It was me.
Slowly the raindrop gathered up some surrounding H2O and continued to expand. It threatened to get too big and drip away.
I stared more intently at it. I committed to the endeavor.
You know what I mean. There are times that you are doing something either too dumb or too embarrassing to let go and get into it for fear of someone seeing you. Like flying. Like when you take the garbage out and, convinced nobody is looking out their window at you from next door, you take a few running steps and try to fly.
I’m not going to tell you about my flying incident for fear you won’t believe me or, even worse, try it yourself. The last thing I need is a sky cluttered up with committed people.
Anyway, I stared at myself staring at the TV and tried to make out what was going on in the static behind my hands.
Then I saw it.
The drip shook a little. It was getting close to falling. It shimmied from side to side and instead of looking like a hammock it began to look like a drop of honey getting all thin at the top and fat at the bottom.

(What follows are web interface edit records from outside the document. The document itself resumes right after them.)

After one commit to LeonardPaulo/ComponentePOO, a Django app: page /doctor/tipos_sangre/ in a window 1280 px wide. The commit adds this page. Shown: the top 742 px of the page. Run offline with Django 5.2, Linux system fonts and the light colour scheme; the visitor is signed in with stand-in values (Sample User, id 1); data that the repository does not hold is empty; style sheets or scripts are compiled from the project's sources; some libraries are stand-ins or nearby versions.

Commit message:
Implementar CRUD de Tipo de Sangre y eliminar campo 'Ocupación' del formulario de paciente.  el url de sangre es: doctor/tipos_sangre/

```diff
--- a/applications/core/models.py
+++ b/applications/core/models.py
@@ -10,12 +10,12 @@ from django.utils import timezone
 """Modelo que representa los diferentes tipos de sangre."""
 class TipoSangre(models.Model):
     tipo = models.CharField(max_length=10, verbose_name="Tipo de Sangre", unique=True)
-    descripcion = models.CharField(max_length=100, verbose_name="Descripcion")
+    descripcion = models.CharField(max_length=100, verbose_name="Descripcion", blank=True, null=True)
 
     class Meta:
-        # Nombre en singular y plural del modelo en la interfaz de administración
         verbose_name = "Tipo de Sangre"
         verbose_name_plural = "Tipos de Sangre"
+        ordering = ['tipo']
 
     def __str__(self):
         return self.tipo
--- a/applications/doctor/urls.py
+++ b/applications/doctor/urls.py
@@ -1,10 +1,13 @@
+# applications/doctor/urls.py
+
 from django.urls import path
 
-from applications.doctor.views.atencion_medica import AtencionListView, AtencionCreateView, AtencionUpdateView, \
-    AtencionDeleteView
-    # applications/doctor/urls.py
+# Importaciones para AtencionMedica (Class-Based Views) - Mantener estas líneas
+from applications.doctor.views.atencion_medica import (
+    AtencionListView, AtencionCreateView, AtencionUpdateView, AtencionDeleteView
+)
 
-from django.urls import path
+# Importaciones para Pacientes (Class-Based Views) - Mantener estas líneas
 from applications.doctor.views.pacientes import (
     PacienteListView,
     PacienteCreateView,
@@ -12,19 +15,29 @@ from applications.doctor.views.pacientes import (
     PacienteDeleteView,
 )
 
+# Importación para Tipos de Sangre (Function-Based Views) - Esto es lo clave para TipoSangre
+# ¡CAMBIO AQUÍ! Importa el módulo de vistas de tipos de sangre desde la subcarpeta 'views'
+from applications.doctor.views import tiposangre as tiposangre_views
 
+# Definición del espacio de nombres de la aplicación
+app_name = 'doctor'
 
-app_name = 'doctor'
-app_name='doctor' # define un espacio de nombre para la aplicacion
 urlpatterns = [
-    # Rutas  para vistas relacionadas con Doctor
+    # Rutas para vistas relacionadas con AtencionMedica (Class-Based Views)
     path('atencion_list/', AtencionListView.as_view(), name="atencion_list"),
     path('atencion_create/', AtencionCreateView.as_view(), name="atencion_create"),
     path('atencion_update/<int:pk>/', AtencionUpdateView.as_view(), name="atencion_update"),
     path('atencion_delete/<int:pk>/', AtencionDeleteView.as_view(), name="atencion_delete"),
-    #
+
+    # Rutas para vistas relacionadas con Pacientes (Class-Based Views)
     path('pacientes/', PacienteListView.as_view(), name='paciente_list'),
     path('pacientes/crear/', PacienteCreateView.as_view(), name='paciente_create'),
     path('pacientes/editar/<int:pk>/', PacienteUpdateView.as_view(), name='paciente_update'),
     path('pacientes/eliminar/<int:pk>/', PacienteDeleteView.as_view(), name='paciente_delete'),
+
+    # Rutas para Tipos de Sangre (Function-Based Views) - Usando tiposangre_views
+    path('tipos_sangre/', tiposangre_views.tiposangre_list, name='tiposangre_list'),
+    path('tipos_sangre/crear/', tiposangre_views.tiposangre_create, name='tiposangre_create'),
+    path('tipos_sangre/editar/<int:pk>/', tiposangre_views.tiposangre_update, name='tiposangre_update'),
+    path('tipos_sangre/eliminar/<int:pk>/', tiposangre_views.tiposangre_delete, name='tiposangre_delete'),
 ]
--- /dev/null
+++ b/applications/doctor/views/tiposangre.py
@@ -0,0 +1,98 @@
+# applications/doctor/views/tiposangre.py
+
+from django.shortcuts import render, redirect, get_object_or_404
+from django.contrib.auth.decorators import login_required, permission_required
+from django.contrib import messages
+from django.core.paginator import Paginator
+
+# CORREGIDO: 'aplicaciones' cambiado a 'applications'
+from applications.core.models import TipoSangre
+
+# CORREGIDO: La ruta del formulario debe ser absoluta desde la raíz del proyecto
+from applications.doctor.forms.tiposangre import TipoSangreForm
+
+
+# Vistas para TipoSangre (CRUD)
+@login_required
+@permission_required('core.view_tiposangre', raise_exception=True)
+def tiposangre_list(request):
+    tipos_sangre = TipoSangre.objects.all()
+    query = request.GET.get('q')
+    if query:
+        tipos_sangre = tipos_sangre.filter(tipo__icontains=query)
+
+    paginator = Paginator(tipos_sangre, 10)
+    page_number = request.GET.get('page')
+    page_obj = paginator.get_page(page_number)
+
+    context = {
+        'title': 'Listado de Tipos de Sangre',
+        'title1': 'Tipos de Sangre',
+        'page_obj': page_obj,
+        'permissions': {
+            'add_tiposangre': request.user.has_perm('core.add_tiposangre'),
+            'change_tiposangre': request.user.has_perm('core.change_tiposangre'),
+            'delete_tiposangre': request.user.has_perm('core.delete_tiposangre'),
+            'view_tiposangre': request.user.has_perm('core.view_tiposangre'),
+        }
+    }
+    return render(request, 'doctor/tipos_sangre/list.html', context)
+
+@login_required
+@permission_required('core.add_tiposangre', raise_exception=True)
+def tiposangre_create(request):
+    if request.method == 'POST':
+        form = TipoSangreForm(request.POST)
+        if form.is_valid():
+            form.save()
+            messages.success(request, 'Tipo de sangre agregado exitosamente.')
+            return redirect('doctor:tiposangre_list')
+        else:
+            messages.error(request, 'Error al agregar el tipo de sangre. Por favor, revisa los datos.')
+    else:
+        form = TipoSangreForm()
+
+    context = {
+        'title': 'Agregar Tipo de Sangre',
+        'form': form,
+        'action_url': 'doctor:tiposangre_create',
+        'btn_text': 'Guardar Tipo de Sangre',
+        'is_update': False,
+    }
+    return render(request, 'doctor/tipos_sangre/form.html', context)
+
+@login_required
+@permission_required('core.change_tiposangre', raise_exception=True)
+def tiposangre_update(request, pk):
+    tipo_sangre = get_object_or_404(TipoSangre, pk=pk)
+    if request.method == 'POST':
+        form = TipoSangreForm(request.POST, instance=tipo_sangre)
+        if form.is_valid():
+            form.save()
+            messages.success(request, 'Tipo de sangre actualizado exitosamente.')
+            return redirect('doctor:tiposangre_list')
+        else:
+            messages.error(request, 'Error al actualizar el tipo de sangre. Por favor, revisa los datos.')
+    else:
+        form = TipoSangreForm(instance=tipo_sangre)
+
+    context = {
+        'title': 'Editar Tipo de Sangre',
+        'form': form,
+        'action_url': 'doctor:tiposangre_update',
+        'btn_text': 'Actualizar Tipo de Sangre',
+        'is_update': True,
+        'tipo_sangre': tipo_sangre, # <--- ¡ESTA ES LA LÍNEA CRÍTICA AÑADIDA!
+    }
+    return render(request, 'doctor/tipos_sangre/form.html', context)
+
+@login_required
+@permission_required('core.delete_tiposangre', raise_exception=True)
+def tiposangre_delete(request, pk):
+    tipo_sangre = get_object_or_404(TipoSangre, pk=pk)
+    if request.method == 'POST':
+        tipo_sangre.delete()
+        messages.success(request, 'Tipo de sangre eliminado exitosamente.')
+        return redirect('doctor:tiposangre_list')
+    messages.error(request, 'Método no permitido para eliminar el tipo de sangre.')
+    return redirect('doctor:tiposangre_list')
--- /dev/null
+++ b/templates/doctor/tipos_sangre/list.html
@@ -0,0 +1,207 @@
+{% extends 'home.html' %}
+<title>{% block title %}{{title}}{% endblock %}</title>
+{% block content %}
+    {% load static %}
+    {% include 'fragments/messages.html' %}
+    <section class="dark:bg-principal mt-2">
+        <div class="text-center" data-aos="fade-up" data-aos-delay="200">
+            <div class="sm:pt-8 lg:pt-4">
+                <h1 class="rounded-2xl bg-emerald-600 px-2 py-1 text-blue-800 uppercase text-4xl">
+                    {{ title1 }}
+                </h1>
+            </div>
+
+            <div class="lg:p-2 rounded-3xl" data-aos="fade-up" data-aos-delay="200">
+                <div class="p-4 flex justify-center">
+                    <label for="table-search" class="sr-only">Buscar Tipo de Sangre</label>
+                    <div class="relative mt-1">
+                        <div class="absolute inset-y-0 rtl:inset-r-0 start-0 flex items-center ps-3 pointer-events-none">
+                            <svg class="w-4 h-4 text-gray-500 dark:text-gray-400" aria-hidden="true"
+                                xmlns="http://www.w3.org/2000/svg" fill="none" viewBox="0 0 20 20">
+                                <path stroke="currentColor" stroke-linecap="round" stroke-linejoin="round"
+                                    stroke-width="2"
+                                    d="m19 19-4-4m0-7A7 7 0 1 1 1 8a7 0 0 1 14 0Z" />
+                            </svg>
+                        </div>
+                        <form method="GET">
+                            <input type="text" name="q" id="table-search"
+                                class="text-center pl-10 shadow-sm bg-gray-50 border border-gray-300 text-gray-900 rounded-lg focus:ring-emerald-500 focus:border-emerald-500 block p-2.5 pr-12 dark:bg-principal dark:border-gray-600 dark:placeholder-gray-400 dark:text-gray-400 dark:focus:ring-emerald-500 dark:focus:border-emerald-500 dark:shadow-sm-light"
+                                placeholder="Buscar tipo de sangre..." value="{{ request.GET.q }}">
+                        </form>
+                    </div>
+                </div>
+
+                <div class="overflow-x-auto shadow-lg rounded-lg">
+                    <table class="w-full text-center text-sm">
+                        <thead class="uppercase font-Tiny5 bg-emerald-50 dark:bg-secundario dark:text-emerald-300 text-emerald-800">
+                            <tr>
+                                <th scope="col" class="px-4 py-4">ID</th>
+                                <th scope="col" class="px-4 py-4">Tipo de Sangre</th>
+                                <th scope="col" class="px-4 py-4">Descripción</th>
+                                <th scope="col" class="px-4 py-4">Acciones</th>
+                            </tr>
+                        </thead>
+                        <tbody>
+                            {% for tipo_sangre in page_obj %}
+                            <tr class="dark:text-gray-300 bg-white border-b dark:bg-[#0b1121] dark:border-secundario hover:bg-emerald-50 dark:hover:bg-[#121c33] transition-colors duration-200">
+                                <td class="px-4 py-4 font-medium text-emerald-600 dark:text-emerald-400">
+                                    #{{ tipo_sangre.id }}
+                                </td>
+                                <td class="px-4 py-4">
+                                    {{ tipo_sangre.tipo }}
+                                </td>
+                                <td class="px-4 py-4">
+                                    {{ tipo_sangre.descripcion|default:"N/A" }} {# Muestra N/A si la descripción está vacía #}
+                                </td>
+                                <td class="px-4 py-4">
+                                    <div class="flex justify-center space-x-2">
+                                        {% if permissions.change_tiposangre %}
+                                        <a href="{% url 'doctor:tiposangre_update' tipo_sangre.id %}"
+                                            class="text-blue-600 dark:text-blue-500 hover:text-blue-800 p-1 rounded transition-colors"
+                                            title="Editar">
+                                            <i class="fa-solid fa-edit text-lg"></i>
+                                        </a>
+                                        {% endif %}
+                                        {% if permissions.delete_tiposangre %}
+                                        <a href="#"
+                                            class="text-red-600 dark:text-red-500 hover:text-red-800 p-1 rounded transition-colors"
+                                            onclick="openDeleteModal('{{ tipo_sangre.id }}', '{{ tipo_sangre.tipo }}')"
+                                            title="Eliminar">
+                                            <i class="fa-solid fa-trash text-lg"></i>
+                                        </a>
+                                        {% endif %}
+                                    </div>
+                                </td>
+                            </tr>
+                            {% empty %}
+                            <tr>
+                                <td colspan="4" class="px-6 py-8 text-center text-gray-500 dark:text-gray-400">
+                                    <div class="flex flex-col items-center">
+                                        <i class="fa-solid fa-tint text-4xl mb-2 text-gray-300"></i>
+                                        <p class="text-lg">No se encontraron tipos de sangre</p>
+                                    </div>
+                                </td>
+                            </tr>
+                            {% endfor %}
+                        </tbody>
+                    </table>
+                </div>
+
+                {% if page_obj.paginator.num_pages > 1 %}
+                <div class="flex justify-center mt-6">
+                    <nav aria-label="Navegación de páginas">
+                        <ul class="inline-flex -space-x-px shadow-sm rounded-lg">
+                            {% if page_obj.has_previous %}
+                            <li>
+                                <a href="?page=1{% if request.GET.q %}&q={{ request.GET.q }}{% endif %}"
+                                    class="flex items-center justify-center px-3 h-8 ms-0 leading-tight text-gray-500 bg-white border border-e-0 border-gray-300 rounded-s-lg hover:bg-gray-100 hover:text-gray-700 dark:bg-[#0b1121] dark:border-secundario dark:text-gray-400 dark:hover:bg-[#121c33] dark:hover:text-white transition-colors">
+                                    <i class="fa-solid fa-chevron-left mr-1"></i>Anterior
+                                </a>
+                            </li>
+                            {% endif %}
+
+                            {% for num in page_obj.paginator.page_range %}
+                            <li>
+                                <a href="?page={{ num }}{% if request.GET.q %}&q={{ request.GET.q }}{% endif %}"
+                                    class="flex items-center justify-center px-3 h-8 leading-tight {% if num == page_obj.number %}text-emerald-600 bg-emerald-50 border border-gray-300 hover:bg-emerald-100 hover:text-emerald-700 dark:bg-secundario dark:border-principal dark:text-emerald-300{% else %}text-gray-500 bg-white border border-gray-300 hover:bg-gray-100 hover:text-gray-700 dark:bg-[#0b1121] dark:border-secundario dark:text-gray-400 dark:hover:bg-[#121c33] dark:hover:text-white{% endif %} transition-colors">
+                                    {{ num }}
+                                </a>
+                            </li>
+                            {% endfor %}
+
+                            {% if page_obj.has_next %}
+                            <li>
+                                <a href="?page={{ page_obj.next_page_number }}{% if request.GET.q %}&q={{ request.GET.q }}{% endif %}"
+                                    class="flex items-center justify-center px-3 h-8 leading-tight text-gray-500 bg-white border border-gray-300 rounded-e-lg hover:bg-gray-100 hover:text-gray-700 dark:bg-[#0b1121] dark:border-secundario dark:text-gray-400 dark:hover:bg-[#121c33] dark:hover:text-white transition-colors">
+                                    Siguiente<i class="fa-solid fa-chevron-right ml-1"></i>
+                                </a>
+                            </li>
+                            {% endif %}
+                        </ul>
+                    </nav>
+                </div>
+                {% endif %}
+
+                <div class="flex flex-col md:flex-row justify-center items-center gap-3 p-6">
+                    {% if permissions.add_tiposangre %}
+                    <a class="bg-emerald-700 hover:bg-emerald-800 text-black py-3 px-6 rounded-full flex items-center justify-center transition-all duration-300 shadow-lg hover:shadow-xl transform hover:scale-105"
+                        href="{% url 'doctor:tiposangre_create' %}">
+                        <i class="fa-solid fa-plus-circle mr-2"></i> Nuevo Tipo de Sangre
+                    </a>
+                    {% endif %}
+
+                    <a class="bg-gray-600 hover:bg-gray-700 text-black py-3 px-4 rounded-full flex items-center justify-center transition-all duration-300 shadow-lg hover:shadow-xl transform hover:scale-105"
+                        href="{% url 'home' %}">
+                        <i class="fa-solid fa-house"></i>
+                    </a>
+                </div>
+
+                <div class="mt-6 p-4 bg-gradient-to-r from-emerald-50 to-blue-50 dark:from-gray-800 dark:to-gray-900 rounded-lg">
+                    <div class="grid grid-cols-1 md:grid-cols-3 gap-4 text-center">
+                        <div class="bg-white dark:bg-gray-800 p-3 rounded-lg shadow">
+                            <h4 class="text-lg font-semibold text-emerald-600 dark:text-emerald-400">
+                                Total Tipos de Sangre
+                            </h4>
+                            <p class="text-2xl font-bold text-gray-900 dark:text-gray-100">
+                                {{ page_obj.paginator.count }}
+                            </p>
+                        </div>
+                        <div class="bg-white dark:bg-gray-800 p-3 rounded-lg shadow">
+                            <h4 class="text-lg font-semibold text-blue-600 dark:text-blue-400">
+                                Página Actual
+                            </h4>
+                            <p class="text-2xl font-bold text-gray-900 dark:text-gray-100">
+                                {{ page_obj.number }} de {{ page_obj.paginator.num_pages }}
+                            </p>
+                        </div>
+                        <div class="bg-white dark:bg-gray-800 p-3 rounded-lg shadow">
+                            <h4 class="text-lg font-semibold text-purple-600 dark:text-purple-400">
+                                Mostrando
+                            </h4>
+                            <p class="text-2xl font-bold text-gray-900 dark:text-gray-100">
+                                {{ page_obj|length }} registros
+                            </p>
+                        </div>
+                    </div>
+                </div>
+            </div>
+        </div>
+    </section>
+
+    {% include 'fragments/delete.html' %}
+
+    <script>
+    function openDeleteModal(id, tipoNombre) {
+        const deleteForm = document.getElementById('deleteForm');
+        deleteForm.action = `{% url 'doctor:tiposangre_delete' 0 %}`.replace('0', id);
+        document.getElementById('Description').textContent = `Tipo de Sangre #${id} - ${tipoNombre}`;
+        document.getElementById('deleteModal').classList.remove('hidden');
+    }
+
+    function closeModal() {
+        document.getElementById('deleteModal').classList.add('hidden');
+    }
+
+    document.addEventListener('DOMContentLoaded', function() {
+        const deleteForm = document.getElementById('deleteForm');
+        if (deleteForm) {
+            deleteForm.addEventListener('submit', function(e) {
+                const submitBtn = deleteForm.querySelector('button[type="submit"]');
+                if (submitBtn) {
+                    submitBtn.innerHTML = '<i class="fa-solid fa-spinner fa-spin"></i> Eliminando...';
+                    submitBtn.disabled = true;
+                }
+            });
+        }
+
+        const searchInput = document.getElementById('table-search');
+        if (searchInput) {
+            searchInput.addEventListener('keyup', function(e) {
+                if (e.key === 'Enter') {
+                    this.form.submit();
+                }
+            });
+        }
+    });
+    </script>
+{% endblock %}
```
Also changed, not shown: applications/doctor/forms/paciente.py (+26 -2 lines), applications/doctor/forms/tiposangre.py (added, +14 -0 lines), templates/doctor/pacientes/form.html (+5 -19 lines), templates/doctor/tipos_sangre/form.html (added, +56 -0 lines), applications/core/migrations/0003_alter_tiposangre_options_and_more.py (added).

The TV was a telescope, some scientific voodoo or other, but instead of peering into the house across the street, upside down of course, I was looking into a room from my past.
My old living room from when I was a kid.
Don’t believe me? Reach back into your past when you used to have an open mind. Just try to use that for the next couple of sentences.
I did, so it’s the least you can do.
So I’m watching the TV and my mom walks in. She’s telling me to turn it off. I tell her “The TV is a wonderful light. As bright as the sun but it doesn’t hurt to look into it. All the answers to all the questions you want to know are inside that light. And when you watch it … you become a part of it forever.”
She tells me that my room is a mess.
“This house is clean.”
And then the raindrop let go … I felt the freefall, I was inside it for a fraction of a second but I jerked back into my own head just before it hit the roof. I wondered if I’d made a conscious choice. If I might have instead stayed with the raindrop as it departed and left my body sitting in the chair for police to find some days later.
We could have started our long journey to the sea.